Sent by Tobias Gros | 1:57 AM | 2-27-2008

If people believe that will not be able to find work at their current wage then that are getting paid too much for the job they are doing.

Companies must be a profit generating unit, if not everyone loses.

Sent by reclk | 4:35 AM | 2-27-2008

Stephen Viscusi rudeness overshadowed the few valid points of argument that he had. It sounds as though he assumes Ford Motor Co employees are all idiot enough not to look for another job or check their finances before accepting a buy out.

I work for Ford, and know quite a few people who accepted the buyout (~30% of our organization was reduced last year through the buyout offers or involuntary separation). Most of the people who accepted buyouts were ready or close to ready for retirement, but also quite a few had jobs lined up prior to leaving the company (and some of them were also planning on collecting retirement pension). Since the first waves of buyouts, I've known a number of people who have continued to leave the company for jobs with better pay or opportunities, in or outside the auto industry. Some already had successful side-businesses or sizeable savings.

It's true that most of my acquaintances are skilled trades, technicians, engineers or other professionals, but I think that some of the union guys are also smarter and mot=re skilled than Stephen Viscusi assumes.

So aside from being rude and condescending, Mr. Viscusi painted a narrow, incomplete and simplistic picture.
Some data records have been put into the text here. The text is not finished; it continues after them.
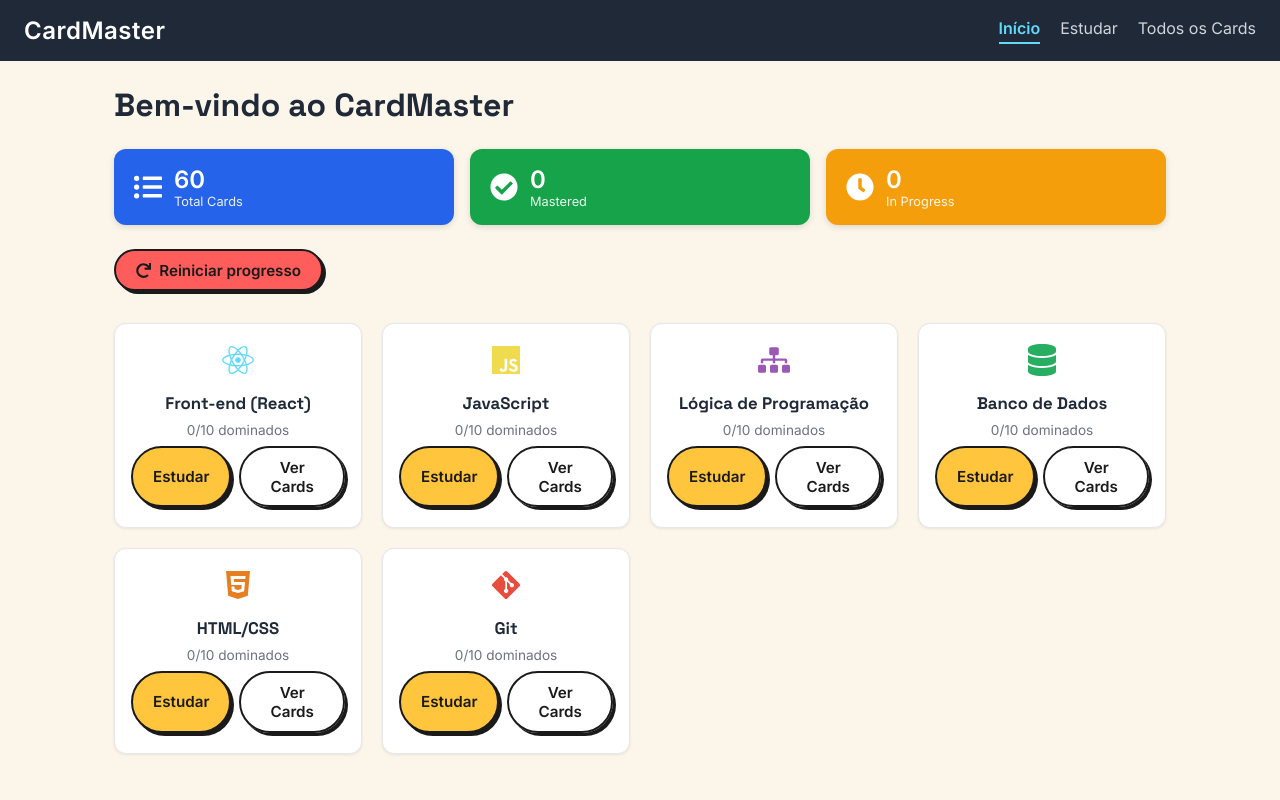
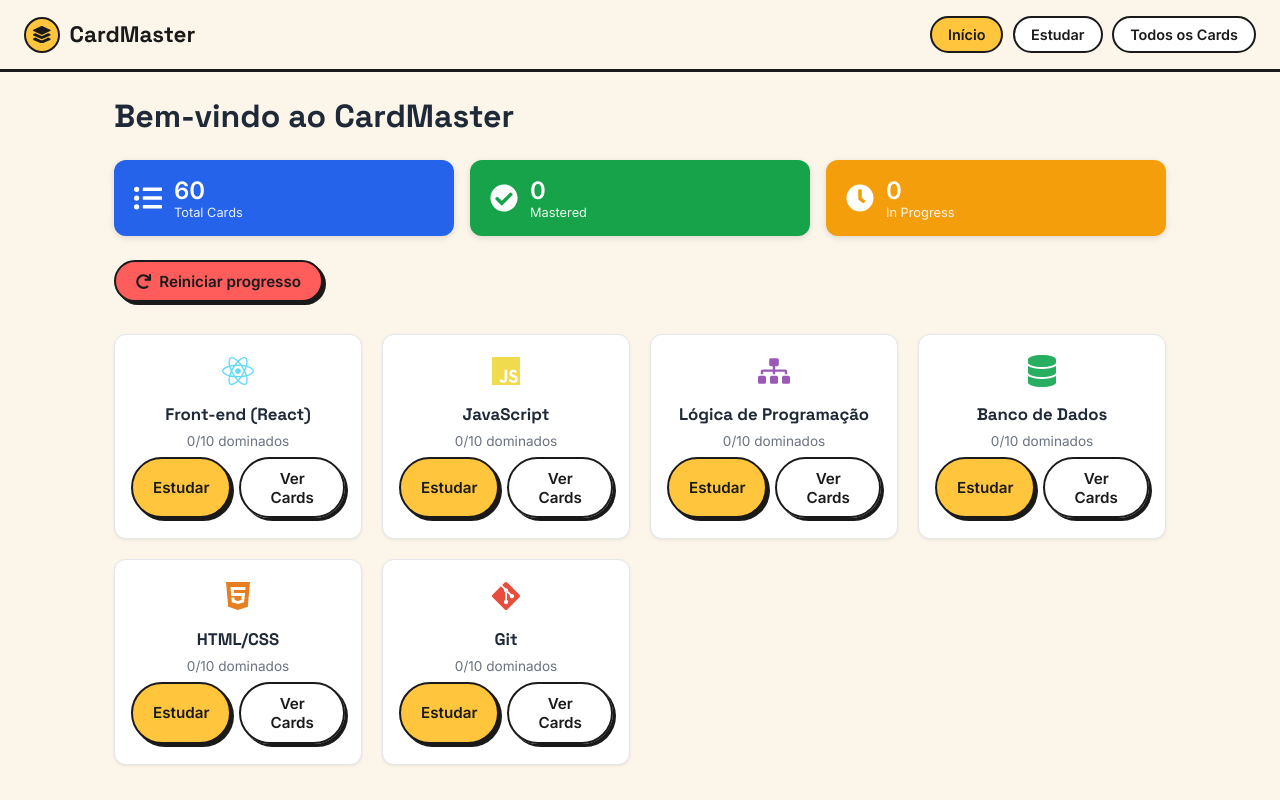
Before and after one commit to Cleok3Lima/frontend-avancado-mvp, a React (Vite) app: page / in a window 1280 px wide. Built offline with nearby package versions, Linux system fonts and the light colour scheme.

Commit message:
style: reskin HeaderNavegacao with logo badge and pill nav

```diff
--- a/src/components/HeaderNavegacao/HeaderNavegacao.jsx
+++ b/src/components/HeaderNavegacao/HeaderNavegacao.jsx
@@ -1,6 +1,7 @@
 import { useLocation } from "react-router-dom";
+import { FaLayerGroup } from "react-icons/fa";
 import { useFlashcards } from "../../context/FlashcardsContext";
-import { HeaderWrapper, Logo, Nav, NavLinkStyled } from "./HeaderNavegacao.styles";
+import { HeaderWrapper, LogoWrapper, LogoBadge, Logo, Nav, NavLinkStyled } from "./HeaderNavegacao.styles";
 
 export function HeaderNavegacao() {
   const location = useLocation();
@@ -13,7 +14,12 @@ export function HeaderNavegacao() {
 
   return (
     <HeaderWrapper>
-      <Logo>CardMaster</Logo>
+      <LogoWrapper>
+        <LogoBadge>
+          <FaLayerGroup aria-hidden="true" />
+        </LogoBadge>
+        <Logo>CardMaster</Logo>
+      </LogoWrapper>
       <Nav>
         <NavLinkStyled to="/" $active={isHomeActive}>
           Início
--- a/src/components/HeaderNavegacao/HeaderNavegacao.styles.js
+++ b/src/components/HeaderNavegacao/HeaderNavegacao.styles.js
@@ -1,44 +1,68 @@
 import styled from "styled-components";
 import { Link } from "react-router-dom";
+import { tokens } from "../../styles/tokens";
 
 export const HeaderWrapper = styled.header`
   display: flex;
   align-items: center;
   justify-content: space-between;
   padding: 1rem 1.5rem;
-  background-color: #1f2937;
-  color: #fff;
+  background-color: ${tokens.colors.canvas};
+  border-bottom: 3px solid ${tokens.colors.ink};
   flex-wrap: wrap;
   gap: 0.75rem;
 
-  @media (max-width: 600px) {
+  @media (max-width: 640px) {
     flex-direction: column;
     align-items: flex-start;
   }
 `;
 
+export const LogoWrapper = styled.div`
+  display: flex;
+  align-items: center;
+  gap: 0.6rem;
+`;
+
+export const LogoBadge = styled.div`
+  display: flex;
+  align-items: center;
+  justify-content: center;
+  width: 36px;
+  height: 36px;
+  border-radius: 50%;
+  background-color: ${tokens.colors.sunshine};
+  border: 2px solid ${tokens.colors.ink};
+  color: ${tokens.colors.ink};
+  font-size: 1.1rem;
+`;
+
 export const Logo = styled.span`
-  font-size: 1.5rem;
+  font-family: ${tokens.fonts.display};
+  font-size: 1.4rem;
   font-weight: 700;
-  letter-spacing: 0.5px;
+  color: ${tokens.colors.ink};
 `;
 
 export const Nav = styled.nav`
   display: flex;
-  gap: 1.25rem;
+  gap: 0.6rem;
   flex-wrap: wrap;
 `;
 
 export const NavLinkStyled = styled(Link)`
-  color: ${(props) => (props.$active ? "#61dafb" : "#d1d5db")};
-  font-weight: ${(props) => (props.$active ? "700" : "400")};
+  font-size: 0.9rem;
+  font-weight: 600;
+  padding: 0.5rem 1rem;
+  border: 2px solid ${tokens.colors.ink};
+  border-radius: ${tokens.radii.pill};
   text-decoration: none;
-  border-bottom: ${(props) => (props.$active ? "2px solid #61dafb" : "2px solid transparent")};
-  padding-bottom: 0.25rem;
+  color: ${tokens.colors.ink};
+  background-color: ${(props) => (props.$active ? tokens.colors.sunshine : tokens.colors.surface)};
   opacity: ${(props) => (props.$disabled ? 0.4 : 1)};
   pointer-events: ${(props) => (props.$disabled ? "none" : "auto")};
 
   &:hover {
-    color: #61dafb;
+    filter: brightness(0.97);
   }
 `;
```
He may have been provoking, but not thought-provoking. NPR you can do better than Stephen Viscusi.

Sent by Marie | 12:41 PM | 2-27-2008

Regarding the February 26th show:

Mr. Viscusi's comments were dead on. I applaud his frank, honest assessments. It was regrettable he was not given more air time to expound his insights.

Unless one is financially able and is on the threshold of retirement, does a buyout make sense? Probably not.

Why doesn't Talk of the Nation explore working without union protection, especially in those "right to work" states?

Remember "right to work" also means the employer has the "right to terminate" the worker's employment; for any reason or absolutely no reason at all. No buyouts, no severance, no anything.

Sent by john | 9:35 AM | 3-2-2008